Historically, research based both in vitro cell culture and in vivo models have been extremely useful to advance our knowledge on infectious disease process. However, there are a significant gap in complexity between the highly controlled reductionist traditional in vitro cell cultures and the largely undefined, but relevant variability encompassing in vivo animal models.

In recent years, stem cell research has made significant progress towards establishing ex vivo culture models (“organoids”) that mimic biologically and physiologically the original tissue/organ in vivo, thus contributing in the advancement of translational and biomedical research.


Respiratory model

Respiratory epithelial cell cultures growing at the air-liquid interface can resemble the natural respiratory tract pseudostratified epithelium of the host, including the corresponding cell lineages (ciliated and non-ciliated epithelial cells, goblet cells, M cells) and functionality (mucociliary apparatus, innate immune response). These cultures have a self-life of 8 weeks; can be sub-cultured, and cryo-preserved without any differences in cell differentiation/morphology.

Intestinal model

Intestinal crypt stem cells derived from different regions of the small and large intestine can grow in Matrigel or Transwell inserts, and differentiate into self-renewal intestine-like 3D cultures or enteroids (“mini-guts”) that recapitulate the in vivo intestinal epithelium with most of its cell lineage composition (enterocytes, goblet cells, enteroendocrine cells, Paneth cells) and functionality. These cultures can be frozen in liquid nitrogen, thawed and sub-cultured without losing viability.

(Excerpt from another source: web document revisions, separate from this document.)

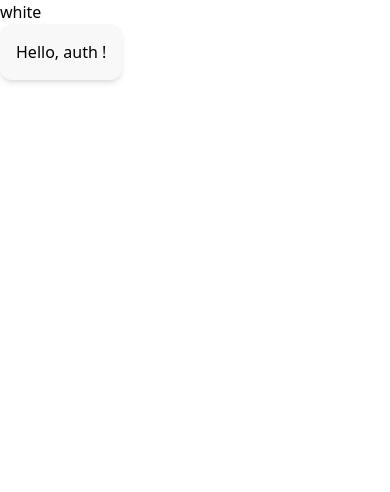
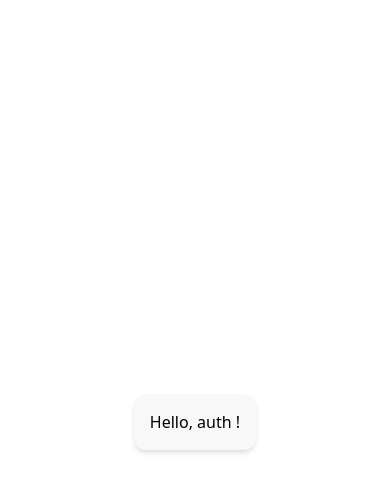
Before and after one commit to Fixeroni/Fixeroni, a React (Vite) app in the folder client/: page /artisan/auth/login in a window 390 px wide. Shown: the top 492 px of the page. Built offline with nearby package versions, Linux system fonts and the light colour scheme.

Commit message:
feat: update AuthHoverCard and AuthLayout for improved layout and responsiveness

```diff
--- a/client/src/components/shared/AuthHoverCard.tsx
+++ b/client/src/components/shared/AuthHoverCard.tsx
@@ -2,8 +2,10 @@ import { ReactNode } from "react"
 
 function AuthHoverCard({children}: {children: ReactNode}) {
   return (
-    <article className="bg-[#F8F8F8] md:p-8 p-4 shadow-md hover:shadow-xl transition duration-300 rounded-xl w-fit h-fit">
-        {children}
+    <article className="w-full absolute h-full flex flex-col justify-center items-center">
+      <article className="bg-[#F8F8F8] md:p-8 p-4 shadow-md hover:shadow-xl transition duration-300 rounded-xl w-fit h-fit">
+          {children}
+      </article>
     </article>
   )
 }
--- a/client/src/components/shared/AuthLayout.tsx
+++ b/client/src/components/shared/AuthLayout.tsx
@@ -2,7 +2,7 @@ import React, { ReactNode } from 'react'
 
 function AuthLayout({children}: {children: ReactNode}) {
   return (
-    <article className='w-full h-full relative'>
+    <article className='min-w-screen min-h-screen relative'>
       {/* Image background */}
       <article className='h-1/4'></article>
       <article className='h-3/4 bg-white'></article>
--- a/client/src/routes/artisan/auth/login/index.tsx
+++ b/client/src/routes/artisan/auth/login/index.tsx
@@ -8,7 +8,7 @@ export const Route = createFileRoute('/artisan/auth/login/')({
 
 function RouteComponent() {
   return (
-    <AuthLayout>white
+    <AuthLayout>
       <AuthHoverCard>
         <h2>Hello, auth !</h2>
       </AuthHoverCard>
```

Disease modeling, pathogen-host interaction studies, differentiation studies, drug discovery/response and pharmacological applications, cancer research, gene and protein expression studies, cell behavior, proliferation and cell-cycle studies, cell adhesion and signaling studies, apoptosis, microenvironment studies, cell and tissue physiology applications, cell adhesion and signaling studies, cell motility studies, cell morphology and tissue architecture as co-cultures.